WHAT IS EXPECTED -> Say how many lines in the records contain the string "height", giving the number by itself.

RECORDS SHOWN ->
---*---
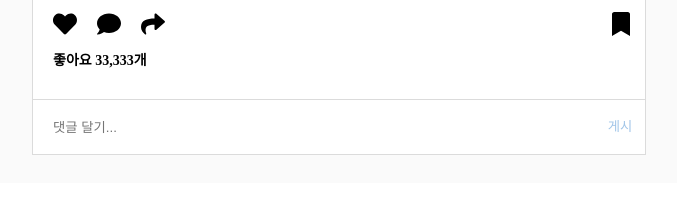
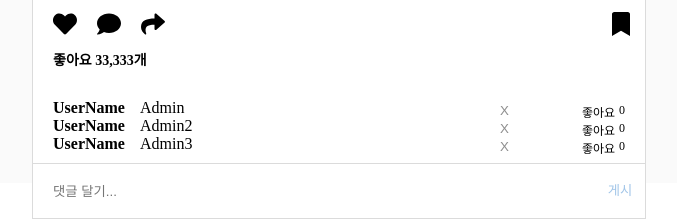
Before and after one commit to wecode-bootcamp-korea/15-React-Westagram-1, a React app: page /main-kyubin in a window 1280 px wide. Shown: the part 1067-1286 px from the top of the page, without its empty margins (300-977 px from the left). Before the commit the page ends 1258 px from the top, so only its background shows below. Built offline with nearby package versions, Linux system fonts and the light colour scheme.

Commit message:
Add: mock데이터, 댓글 삭제& 좋아요 토글 기능

```diff
--- /dev/null
+++ b/public/data/data.json
@@ -0,0 +1,25 @@
+{
+  "data": [
+    {
+      "id": 1,
+      "userName": "9bin08",
+      "mention": "Admin",
+      "inLike": 0,
+      "likePosition": false
+    },
+    {
+      "id": 2,
+      "userName": "8bin08",
+      "mention": "Admin2",
+      "inLike": 0,
+      "likePosition": false
+    },
+    {
+      "id": 3,
+      "userName": "7bin08",
+      "mention": "Admin3",
+      "inLike": 0,
+      "likePosition": false
+    }
+  ]
+}
--- /dev/null
+++ b/src/pages/kyubinkim/Main/ListComponent.js
@@ -0,0 +1,28 @@
+import React from "react";
+
+const ListComponent = ({
+  id,
+  mention,
+  inLike,
+  likePosition,
+  handleLike,
+  handleRemove,
+}) => {
+  return (
+    <li>
+      <b className="username">UserName</b>
+      {mention}
+      <button onClick={() => handleRemove(id)}>X</button>
+      <span>{inLike}</span>
+      <span onClick={handleLike} className="like">
+        {!likePosition ? (
+          <span className="black">좋아요</span>
+        ) : (
+          <span className="red">좋아요</span>
+        )}
+      </span>
+    </li>
+  );
+};
+
+export default ListComponent;
--- a/src/pages/kyubinkim/Main/Main.js
+++ b/src/pages/kyubinkim/Main/Main.js
@@ -11,42 +11,59 @@ import {
   faShare,
 } from "@fortawesome/free-solid-svg-icons";
 import { Link } from "react-router-dom";
+import ListComponent from "./ListComponent";
 
 class MainKyubin extends Component {
   state = {
-    userId: 0,
-    userName: "UserName",
     userComment: "",
     userCommentList: [],
-    like: 0,
-    commentLike: 0,
   };
+
+  componentDidMount() {
+    fetch("http://localhost:3000/data/Data.json", {
+      method: "GET",
+    })
+      .then((res) => res.json())
+      .then((res) => {
+        this.setState({
+          userCommentList: res.data,
+        });
+      });
+  }
 
   userComment = (e) => {
     this.setState({ userComment: e.target.value });
-    this.setState({ userId: this.state.userCommentList.length + 1 });
   };
 
-  handleCreate = () => {
+  handleCreate = (e) => {
+    e.preventDefault();
+    const { userCommentList, userComment } = this.state;
     if (this.state.userComment !== "") {
       this.setState({
-        userCommentList: this.state.userCommentList.concat([
-          this.state.userComment,
-        ]),
+        userCommentList: [
+          ...userCommentList,
+          {
+            id: userCommentList.length + 1,
+            mention: userComment,
+            inLike: 0,
+            likePosition: false,
+          },
+        ],
       });
       this.setState({ userComment: "" });
     }
-    console.log(this.state);
   };
-
+  handleLike = () => {
+    const { userCommentList } = this.state;
+    this.setState((prev) => ({ ...userCommentList, inLike: prev.inLike + 1 }));
+    this.setState({ likePosition: !this.state.likePosition });
+  };
   handleRemove = (e) => {
-    const copyState = [...this.state.userCommentList];
-    // this.setState({ userId: e.target.userId });
-    // this.setState({
-    //   userCommentList: this.setState.filter(
-    //     (e) => this.state.userId !== e.userId
-    //   ),
-    // });
+    const { userCommentList } = this.state;
+    const nextComment = userCommentList.filter((info) => {
+      return info.id !== e;
+    });
+    this.setState({ userCommentList: nextComment });
   };
   render() {
     return (
@@ -147,31 +164,28 @@ class MainKyubin extends Component {
                 </div>
                 <div className="feeds-howmanylike">좋아요 33,333개</div>
                 <ul id="list" className="feeds-comment">
-                  {this.state.userCommentList.map((comm, idx) => {
+                  {this.state.userCommentList.map((comm) => {
                     return (
-                      <li key={idx}>
-                        <span className="username">{this.state.userName}</span>
-                        {comm}
-                        <button onClick={this.handleRemove}>X</button>
-                      </li>
+                      <ListComponent
+                        key={comm.id}
+                        handleRemove={this.handleRemove}
+                        handleLike={this.handleLike}
+                        id={comm.id}
+                        mention={comm.mention}
+                        inLike={comm.inLike}
+                        likePosition={comm.likePosition}
+                      />
                     );
                   })}
                 </ul>
-                <form
-                  className="box"
-                  onSubmit={(e) => {
-                    e.preventDefault();
-                  }}
-                >
+                <form className="box" onSubmit={this.handleCreate}>
                   <input
                     type="text"
                     placeholder="댓글 달기..."
                     value={this.state.userComment}
                     onChange={this.userComment}
                   />
-                  <button type="submit" onClick={this.handleCreate}>
-                    게시
-                  </button>
+                  <button type="submit">게시</button>
                 </form>
               </article>
             </div>
--- a/src/pages/kyubinkim/Main/Main.scss
+++ b/src/pages/kyubinkim/Main/Main.scss
@@ -2,6 +2,12 @@
 @import "../../../styles/common.scss";
 
 .Mainkyubin {
+  .red {
+    color: red;
+  }
+  .black {
+    color: black;
+  }
   height: 1200px;
   background-color: $backGroundColor;
   header {
@@ -256,19 +262,18 @@
           padding-left: 20px;
           list-style: none;
           margin: 0;
-          span:nth-child(1) {
-            font-weight: 600;
-          }
 
-          span:nth-child(2) {
-            margin-left: 10px;
+          .like {
+            position: absolute;
+            right: 30px;
+            margin-top: 3.5px;
             font-size: 12px;
           }
 
           span:nth-child(3) {
             position: absolute;
             right: 20px;
-            margin-top: 3px;
+            margin-top: 3.5px;
             font-size: 12px;
           }
 
```
Also changed, not shown: public/data/Readme.md (deleted), 1 other file.
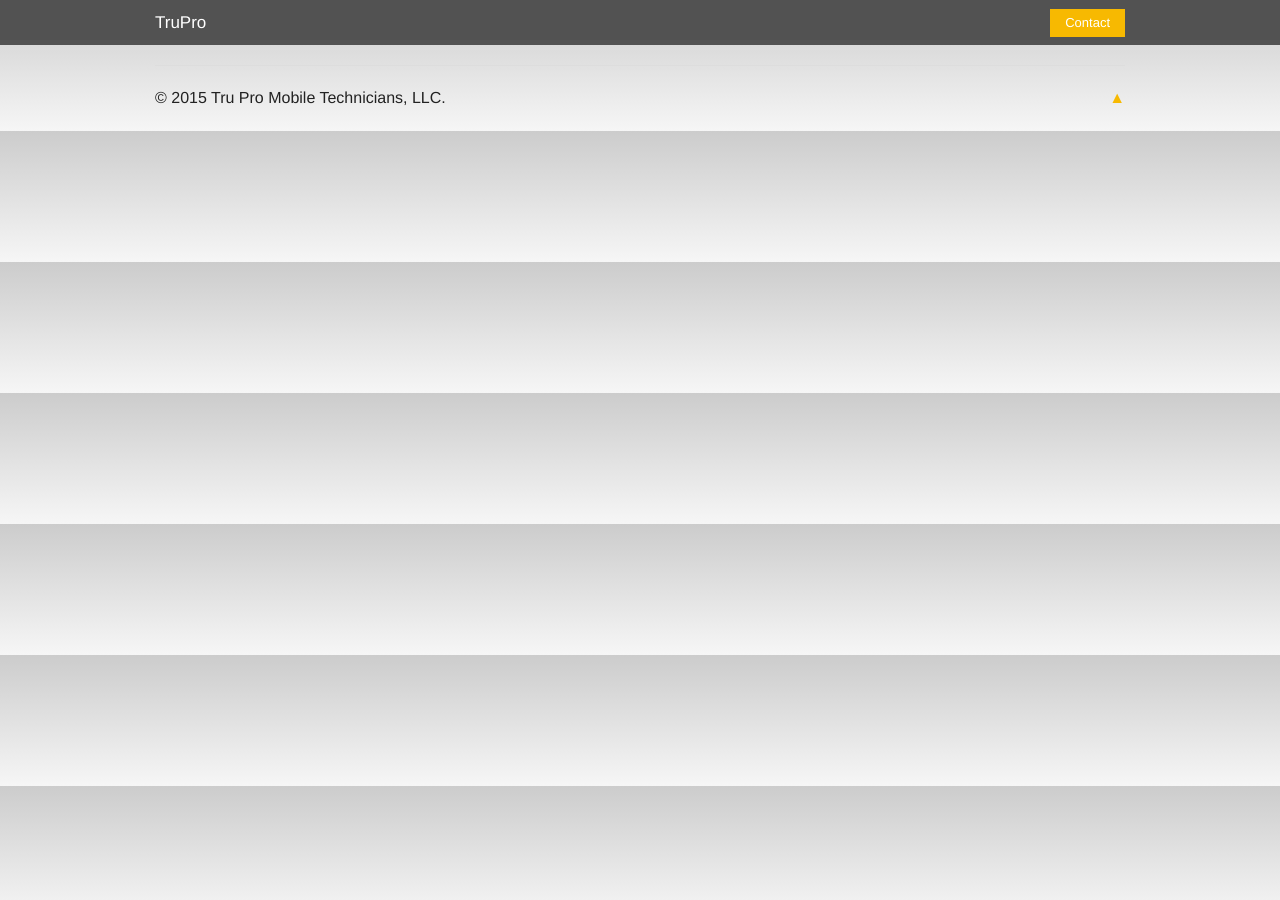
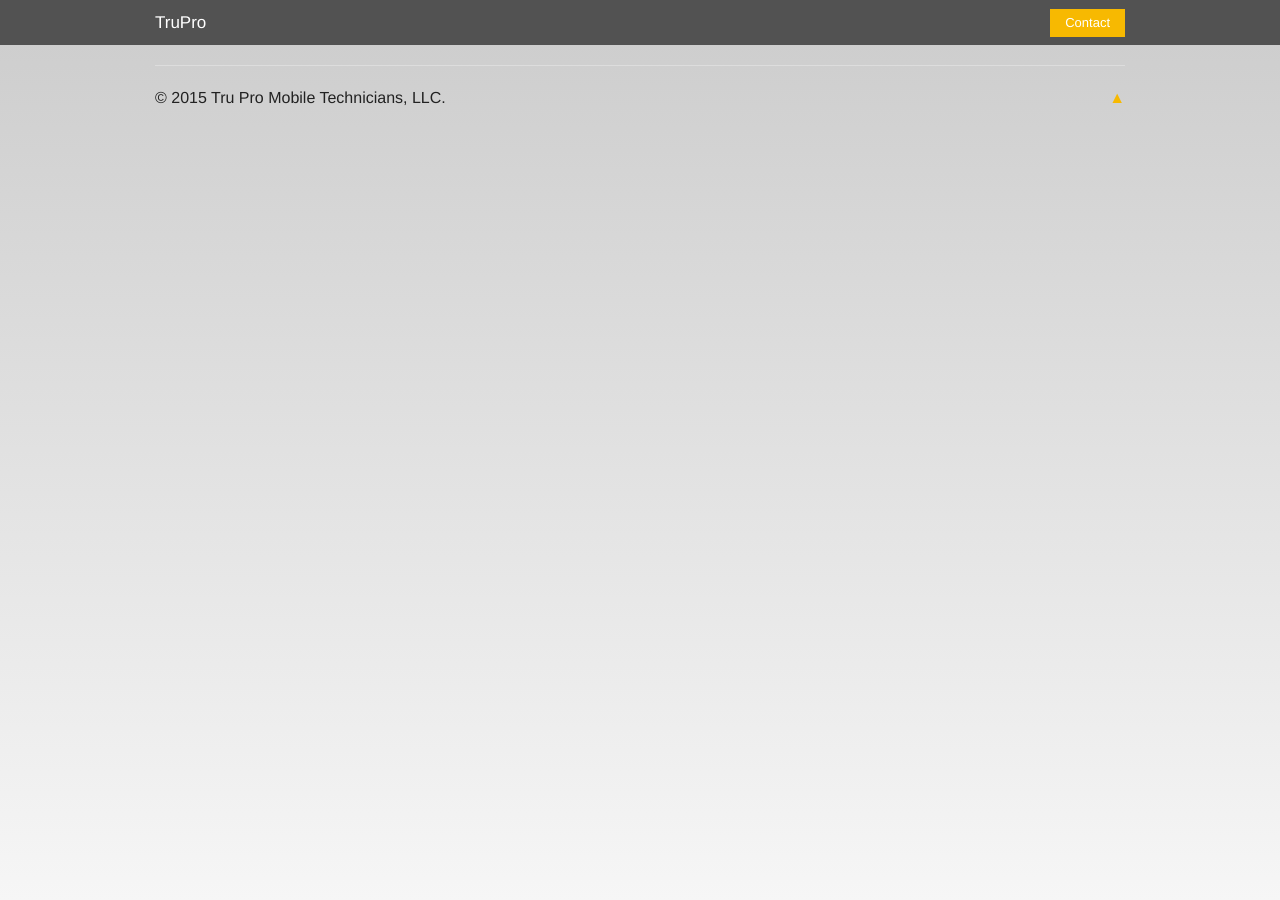
Before and after one commit to trupromobile/trupromobile.github.io, a Jekyll site: the page built from about.html, in a window 1280 px wide. Built offline with Jekyll 4.4.1, drawn with Linux system fonts in a browser that asks for light colours.

Commit message:
Fix gradient - short pages.

```diff
--- a/stylesheets/main.css
+++ b/stylesheets/main.css
@@ -1,5 +1,6 @@
 html {
-    height: auto; /* To fix gradient */
+    height: auto; /* To fix gradient on long pages */
+    min-height: 100%; /* To fix gradient on short pages */
 }
 
 .homeHero {
```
---*---
EXERCISE RESULT -> 4